The full abstract can be found below:
In this paper, I view schizophrenia as a basic self-disturbance and an ego-boundary disorder leading to a lifeworld of solipsism adopted by the sufferer, which then manifests in ways such as first-rank psychotic symptoms as described by some first-personal accounts. I argue that the solipsistic worldview from the fragmented self of a patient with schizophrenia is a kind of double-awareness (not dissimilar to the idea of ‘delusion double-bookkeeping), a split integrity, a parallel centrality. On the one hand, the patient of schizophrenia is aware of the instability of the subjective world, but on the other hand they have to hold on to the solipsistic self because if they let go of even this last straw, their entire subjectivity would surely disintegrate. Solipsism, it seems to me, is not a choice of a self-deceiving disorder, but the consequence of a long and painful reasoning process. As such, the solipsist maintains the unstable parallelism.
I then discuss the relationships between these symptoms not as isolated mental events but as end-products of a loss of agency and ownership at different levels, and argue that they are by nature a multitude of paradoxes created by a fragmented awareness. Such an awareness seems to further add to the realness and the non-self qualities of voices for example, hence deepening the breach in ego-boundary. Based on the assumption that hallucinations really are sensory perceptions without sensory stimuli, the voice-hearer should at least recognise the voices as not real (as there are clearly no one physically present, for example) instead of becoming more convinced of their reality and externality or even coming up with a (delusional) explanation for the voices’ presence. Maybe the key to solving this contradiction lies not in whether insight is preserved, but in whether hallucinations are always sensory in nature. I argue that fragmentation of awareness does not always require or lead to a delusional elaboration as the definitive feature of its phenomenology, and present reasons for the role of the first-person pronoun as a mere metaphor used to represent the patient’s bizarre experiences where sensory perception and thinking processes converge.

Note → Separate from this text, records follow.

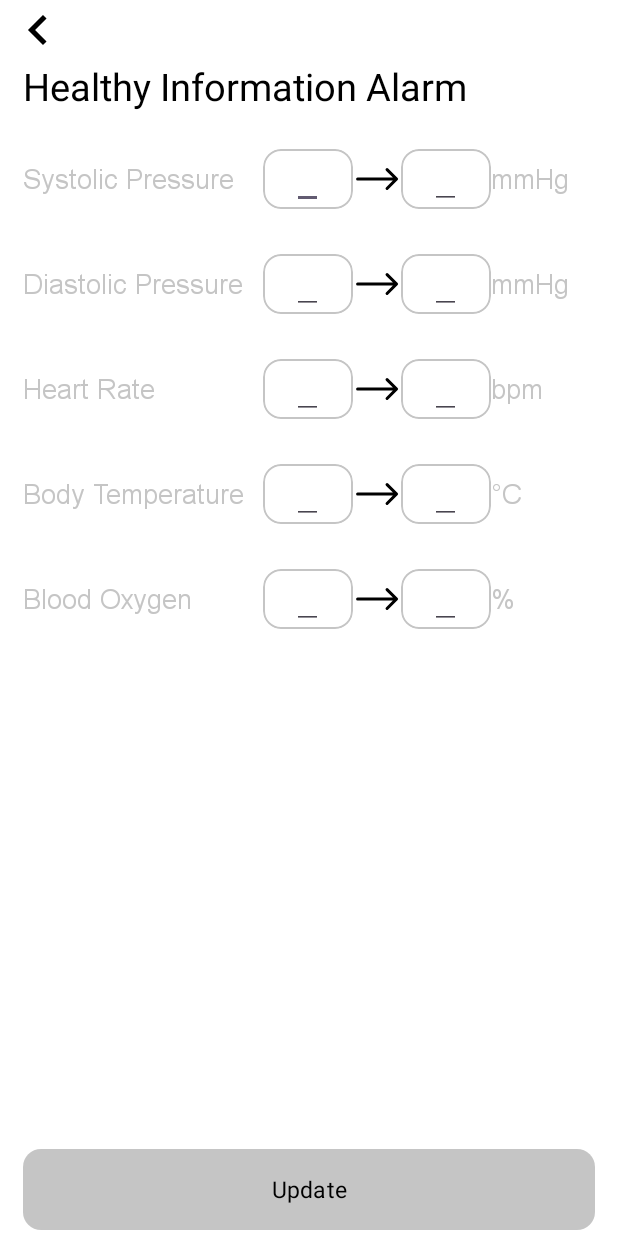
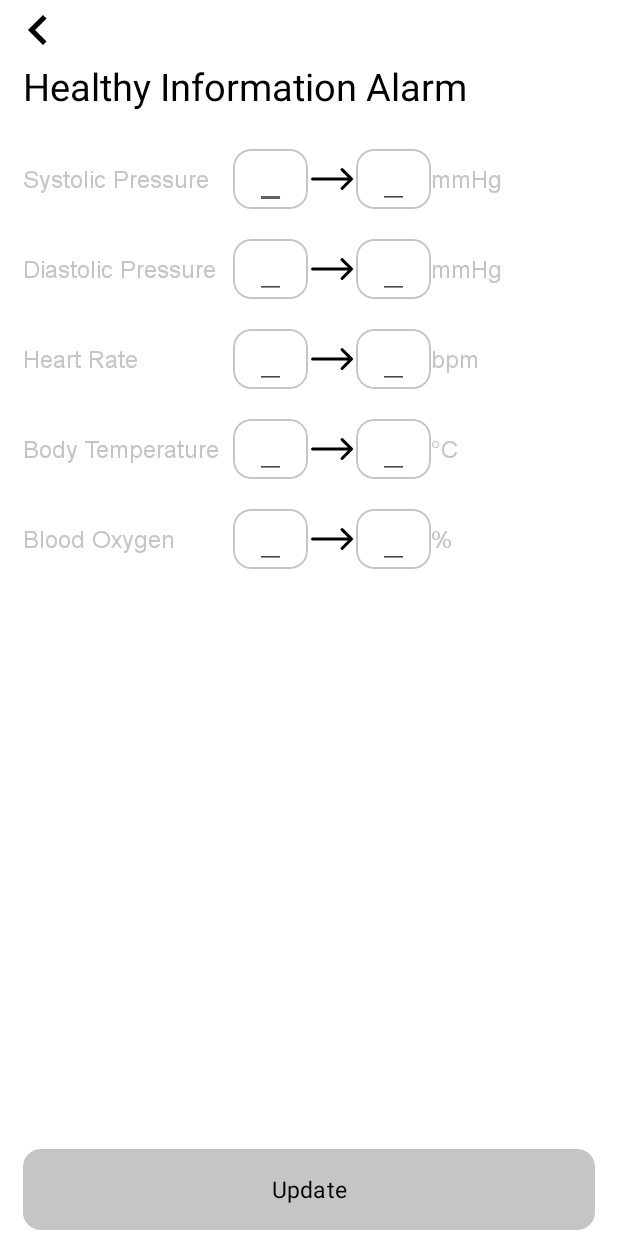
Before and after one commit to djl-win/HealthGuard, an Android app: the layout fragment_change_attribute.xml on its own in the app's theme, with its tools: preview values and no code run, on a phone screen of 412 x 824 dp. Run offline under Robolectric (Android 15) with nearby library versions, the phone set to English and light mode, and no system bars.

Commit message:
fix bugs
-- jiale

```diff
--- a/app/src/main/res/layout/fragment_change_attribute.xml
+++ b/app/src/main/res/layout/fragment_change_attribute.xml
@@ -36,14 +36,14 @@
             android:orientation="horizontal"
             >
         <TextView
-            android:layout_width="160dp"
+            android:layout_width="140dp"
             android:layout_height="wrap_content"
             android:textColor="@color/gray"
-            android:textSize="18sp"
+            android:textSize="16sp"
             android:text="@string/systolic_pressure"/>
 
             <com.google.android.material.card.MaterialCardView
-                android:layout_width="60dp"
+                android:layout_width="50dp"
                 android:layout_height="40dp"
                 app:strokeColor="@color/gray"
                 app:strokeWidth="1dp"
@@ -64,7 +64,7 @@
                 android:src="@drawable/ic_to"/>
 
             <com.google.android.material.card.MaterialCardView
-                android:layout_width="60dp"
+                android:layout_width="50dp"
                 android:layout_height="40dp"
                 app:strokeColor="@color/gray"
                 app:strokeWidth="1dp"
@@ -83,7 +83,7 @@
                 android:layout_width="wrap_content"
                 android:layout_height="wrap_content"
                 android:textColor="@color/gray"
-                android:textSize="18sp"
+                android:textSize="16sp"
                 android:text="@string/mmhg"/>
 
 
@@ -93,18 +93,18 @@
             android:layout_width="match_parent"
             android:layout_height="50dp"
             android:gravity="center_vertical"
-            android:layout_marginTop="20dp"
+            android:layout_marginTop="10dp"
             android:orientation="horizontal"
             >
             <TextView
-                android:layout_width="160dp"
+                android:layout_width="140dp"
                 android:layout_height="wrap_content"
                 android:textColor="@color/gray"
-                android:textSize="18sp"
+                android:textSize="16sp"
                 android:text="@string/diastolic_pressure"/>
 
             <com.google.android.material.card.MaterialCardView
-                android:layout_width="60dp"
+                android:layout_width="50dp"
                 android:layout_height="40dp"
                 app:strokeColor="@color/gray"
                 app:strokeWidth="1dp"
@@ -125,7 +125,7 @@
                 android:src="@drawable/ic_to"/>
 
             <com.google.android.material.card.MaterialCardView
-                android:layout_width="60dp"
+                android:layout_width="50dp"
                 android:layout_height="40dp"
                 app:strokeColor="@color/gray"
                 app:strokeWidth="1dp"
@@ -144,7 +144,7 @@
                 android:layout_width="wrap_content"
                 android:layout_height="wrap_content"
                 android:textColor="@color/gray"
-                android:textSize="18sp"
+                android:textSize="16sp"
                 android:text="@string/mmhg"/>
 
 
@@ -154,18 +154,18 @@
             android:layout_width="match_parent"
             android:layout_height="50dp"
             android:gravity="center_vertical"
-            android:layout_marginTop="20dp"
+            android:layout_marginTop="10dp"
             android:orientation="horizontal"
             >
             <TextView
-                android:layout_width="160dp"
+                android:layout_width="140dp"
                 android:layout_height="wrap_content"
                 android:textColor="@color/gray"
-                android:textSize="18sp"
+                android:textSize="16sp"
                 android:text="@string/heart_rate"/>
 
             <com.google.android.material.card.MaterialCardView
-                android:layout_width="60dp"
+                android:layout_width="50dp"
                 android:layout_height="40dp"
                 app:strokeColor="@color/gray"
                 app:strokeWidth="1dp"
@@ -186,7 +186,7 @@
                 android:src="@drawable/ic_to"/>
 
             <com.google.android.material.card.MaterialCardView
-                android:layout_width="60dp"
+                android:layout_width="50dp"
                 android:layout_height="40dp"
                 app:strokeColor="@color/gray"
                 app:strokeWidth="1dp"
@@ -205,7 +205,7 @@
                 android:layout_width="wrap_content"
                 android:layout_height="wrap_content"
                 android:textColor="@color/gray"
-                android:textSize="18sp"
+                android:textSize="16sp"
                 android:text="@string/bpm"/>
 
 
@@ -215,18 +215,18 @@
             android:layout_width="match_parent"
             android:layout_height="50dp"
             android:gravity="center_vertical"
-            android:layout_marginTop="20dp"
+            android:layout_marginTop="10dp"
             android:orientation="horizontal"
             >
             <TextView
-                android:layout_width="160dp"
+                android:layout_width="140dp"
                 android:layout_height="wrap_content"
                 android:textColor="@color/gray"
-                android:textSize="18sp"
+                android:textSize="16sp"
                 android:text="@string/body_temperature"/>
 
             <com.google.android.material.card.MaterialCardView
-                android:layout_width="60dp"
+                android:layout_width="50dp"
                 android:layout_height="40dp"
                 app:strokeColor="@color/gray"
                 app:strokeWidth="1dp"
@@ -247,7 +247,7 @@
                 android:src="@drawable/ic_to"/>
 
             <com.google.android.material.card.MaterialCardView
-                android:layout_width="60dp"
+                android:layout_width="50dp"
                 android:layout_height="40dp"
                 app:strokeColor="@color/gray"
                 app:strokeWidth="1dp"
@@ -266,7 +266,7 @@
                 android:layout_width="wrap_content"
                 android:layout_height="wrap_content"
                 android:textColor="@color/gray"
-                android:textSize="18sp"
+                android:textSize="16sp"
                 android:text="@string/c"/>
 
 
@@ -276,19 +276,19 @@
             android:layout_width="match_parent"
             android:layout_height="50dp"
             android:gravity="center_vertical"
-            android:layout_marginTop="20dp"
+            android:layout_marginTop="10dp"
             android:orientation="horizontal"
             android:backgroundTint="@color/blue"
             >
             <TextView
-                android:layout_width="160dp"
+                android:layout_width="140dp"
                 android:layout_height="wrap_content"
                 android:textColor="@color/gray"
-                android:textSize="18sp"
+                android:textSize="16sp"
                 android:text="@string/blood_oxygen"/>
 
             <com.google.android.material.card.MaterialCardView
-                android:layout_width="60dp"
+                android:layout_width="50dp"
                 android:layout_height="40dp"
                 app:strokeColor="@color/gray"
                 app:strokeWidth="1dp"
@@ -309,7 +309,7 @@
                 android:src="@drawable/ic_to"/>
 
             <com.google.android.material.card.MaterialCardView
-                android:layout_width="60dp"
+                android:layout_width="50dp"
                 android:layout_height="40dp"
                 app:strokeColor="@color/gray"
                 app:strokeWidth="1dp"
@@ -328,7 +328,7 @@
                 android:layout_width="wrap_content"
                 android:layout_height="wrap_content"
                 android:textColor="@color/gray"
-                android:textSize="18sp"
+                android:textSize="16sp"
                 android:text="@string/aaa"/>
 
 
--- a/app/src/main/res/layout/fragment_setting.xml
+++ b/app/src/main/res/layout/fragment_setting.xml
@@ -1,6 +1,5 @@
 <?xml version="1.0" encoding="utf-8"?>
 <LinearLayout xmlns:android="http://schemas.android.com/apk/res/android"
-    xmlns:tools="http://schemas.android.com/tools"
     android:layout_width="match_parent"
     android:layout_height="match_parent"
     xmlns:app="http://schemas.android.com/apk/res-auto"
--- a/app/src/main/res/layout/information_list_item.xml
+++ b/app/src/main/res/layout/information_list_item.xml
@@ -24,13 +24,17 @@
             android:textSize="16sp"
             android:layout_marginStart="15dp"
             android:text="@string/_2023_02_05_10_10" />
+        <View
+            android:layout_width="0dp"
+            android:layout_height="match_parent"
+            android:layout_weight="1"/>
 
         <TextView
             android:id="@+id/information_list_status"
             android:layout_width="wrap_content"
             android:layout_height="wrap_content"
-            android:layout_marginStart="115dp"
             android:textSize="16sp"
+            android:layout_marginEnd="20dp"
             android:text="@string/normal" />
     </LinearLayout>
 </com.google.android.material.card.MaterialCardView>
--- a/app/src/main/res/values/strings.xml
+++ b/app/src/main/res/values/strings.xml
@@ -76,4 +76,5 @@
     <string name="healthy_information_alarm">Healthy Information Alarm</string>
     <string name="update">Update</string>
     <string name="blood_oxygen">Blood Oxygen</string>
+    <string name="ref">Ref.</string>
 </resources>
```
Also changed, not shown: app/src/main/res/layout/fragment_add_information.xml (+5 -5 lines), app/src/main/res/layout/fragment_index.xml (+13 -0 lines), app/src/main/res/layout/fragment_message.xml (+5 -3 lines), app/src/main/res/layout/fragment_search_health.xml (+35 -64 lines).
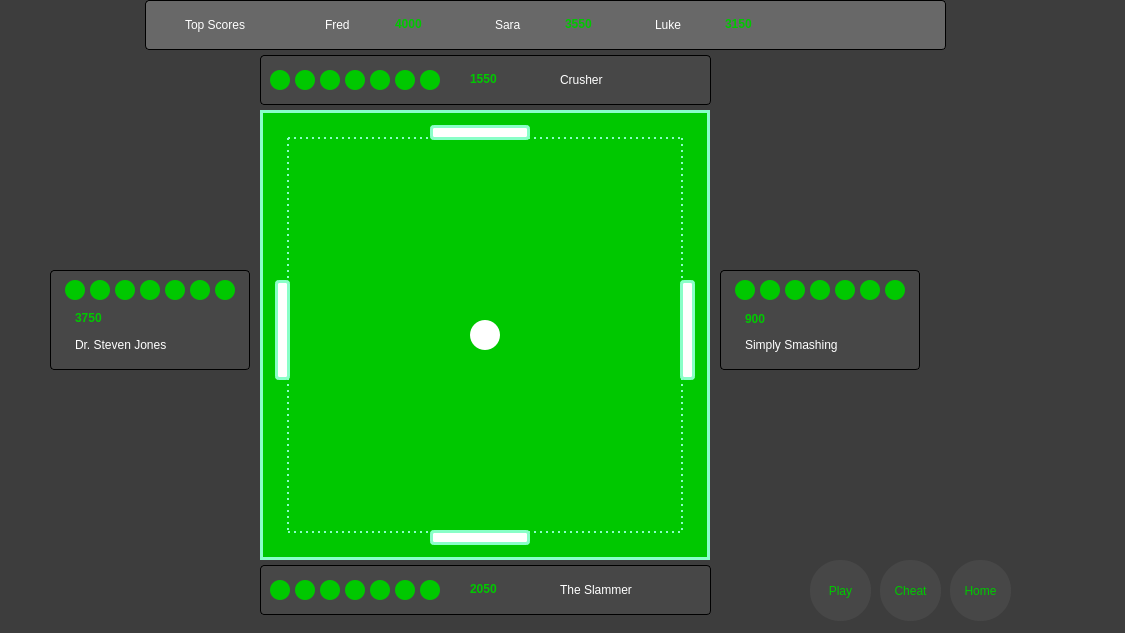
The window that all-4-pong/all-4-pong/ingame.ui (twetm967/all-4-pong) describes before a commit, drawn with Qt 5.
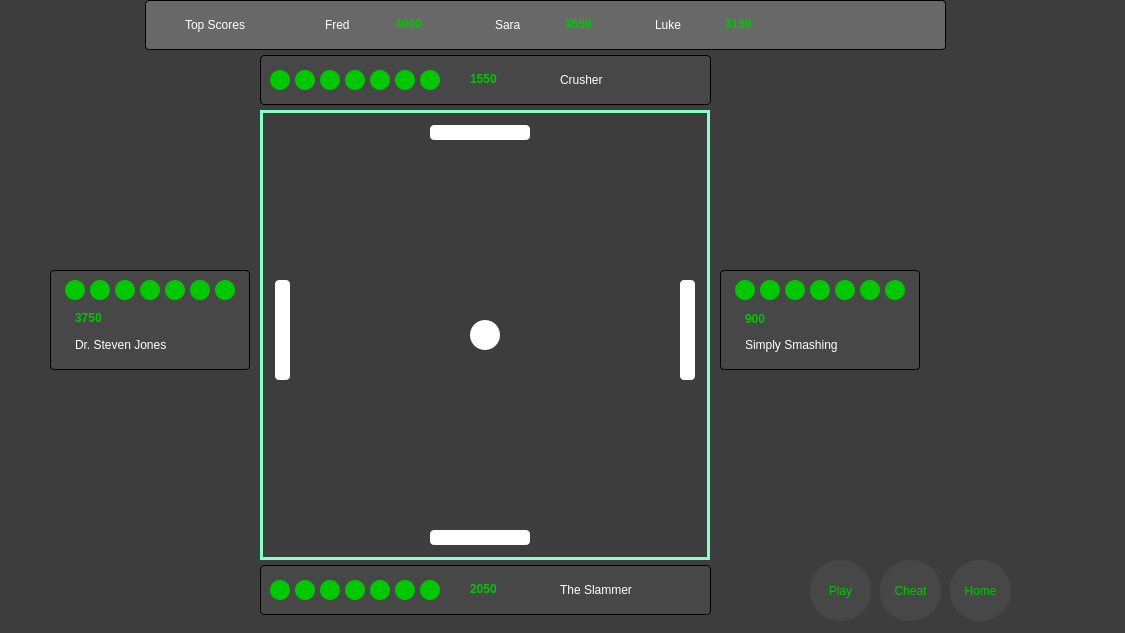
The same window after the commit. Icons and pictures are not drawn. Custom widgets are drawn as their Qt base class.

Commit message: Replaced boundary label with gameCourt background for better mouse performance

The edit to the form file:
```diff
--- a/all-4-pong/all-4-pong/ingame.ui
+++ b/all-4-pong/all-4-pong/ingame.ui
@@ -564,9 +564,12 @@
     <bool>true</bool>
    </property>
    <property name="styleSheet">
-    <string notr="true">background-color: rgb(0, 200, 0);
+    <string notr="true">.QWidget#gameCourt {
+background-image: url(:/images/gameCourtBackground.png);
+background-position: center;
 border: 3px solid rgb(137, 255, 200);
-box-shadow: 10px 10px 30px rgb(0, 0, 0);</string>
+box-shadow: 10px 10px 30px rgb(0, 0, 0);
+}</string>
    </property>
    <widget class="GameLabel" name="lblBall">
     <property name="geometry">
@@ -684,8 +687,8 @@
      <bool>true</bool>
     </property>
     <property name="styleSheet">
-     <string notr="true">background-color: rgb(255, 255, 255);
-border-radius: 4px;</string>
+     <string notr="true">border-radius: 4px;
+background-color: rgb(255, 255, 255);</string>
     </property>
     <property name="frameShadow">
      <enum>QFrame::Raised</enum>
@@ -1339,23 +1342,6 @@
     <string>Home</string>
    </property>
   </widget>
-  <widget class="QLabel" name="lblBourdary">
-   <property name="geometry">
-    <rect>
-     <x>287</x>
-     <y>137</y>
-     <width>396</width>
-     <height>396</height>
-    </rect>
-   </property>
-   <property name="styleSheet">
-    <string notr="true">background-color: none;
-border: 2px dotted rgb(137, 255, 200);</string>
-   </property>
-   <property name="text">
-    <string/>
-   </property>
-  </widget>
   <widget class="QLabel" name="lblGameDeclaration">
    <property name="geometry">
     <rect>
```
Left out of the diff: 1 changed line with no effect on the pictures. The commit also changes 2 other files.
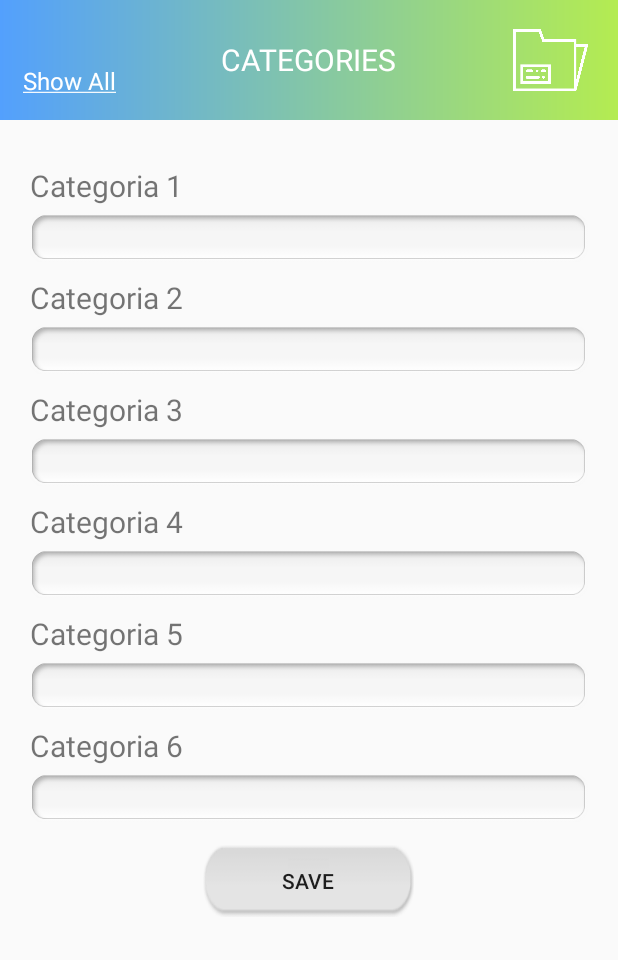
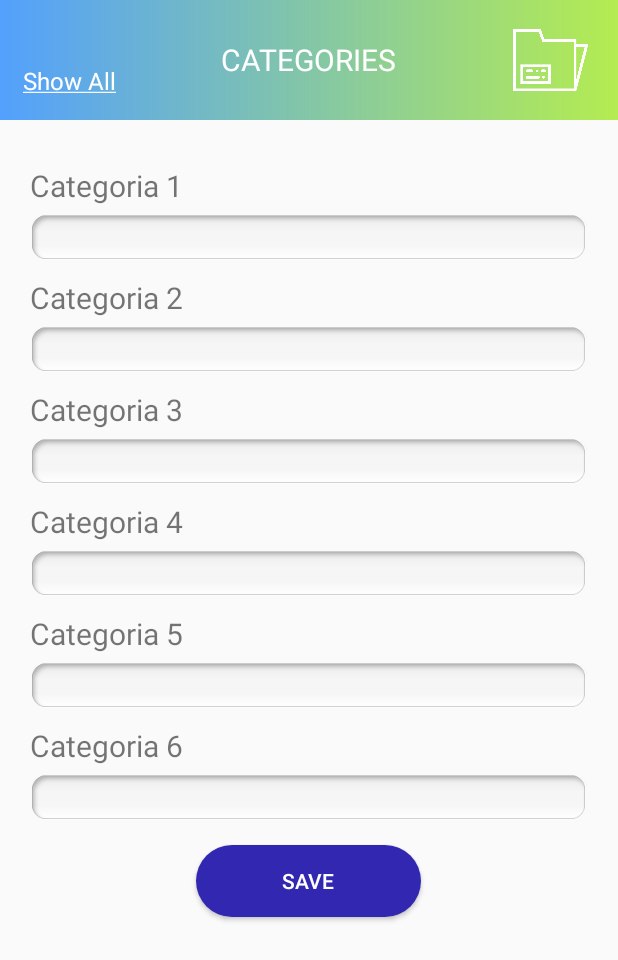
Before and after one commit to ManuelMouta/Receipt-Organizer, an Android app: the layout activity_settings.xml on its own in the app's theme, with its tools: preview values and no code run, on a phone screen of 412 x 824 dp. Shown: the top 960 px of the screen. Run offline under Robolectric (Android 15) with nearby library versions, the phone set to English and light mode, and no system bars.

```diff
--- a/app/src/main/res/layout/activity_settings.xml
+++ b/app/src/main/res/layout/activity_settings.xml
@@ -113,11 +113,12 @@
 
     <Button
         android:id="@+id/save_btn"
-        android:layout_width="wrap_content"
+        android:layout_width="150dp"
         android:layout_height="wrap_content"
         android:text="Save"
         android:layout_marginTop="15dp"
         android:layout_gravity="center_horizontal"
-        android:background="@drawable/btn_selector"/>
+        android:background="@drawable/button1"
+        android:textColor="@color/white"/>
 
 </LinearLayout>
--- a/app/src/main/res/layout/receipts_overview.xml
+++ /dev/null
@@ -1,6 +0,0 @@
-<?xml version="1.0" encoding="utf-8"?>
-<LinearLayout xmlns:android="http://schemas.android.com/apk/res/android"
-    android:orientation="vertical" android:layout_width="match_parent"
-    android:layout_height="match_parent">
-
-</LinearLayout>
```
Also changed, not shown: app/src/main/java/com/example/manuel/receiptorganizer/activities/SettingsActivity.java (+12 -0 lines), app/src/main/res/layout/receipt_info.xml (+4 -3 lines).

Further, I discuss the initial benefits of adopting a solipsistic stance and how despite being a maladaptive strategy, it nevertheless acts as a protective barrier for the integrity of one’s self. Lastly, I offer some suggestions for clinical practice, emphasising the importance of understanding the patient’s suffering in any therapeutic alliance.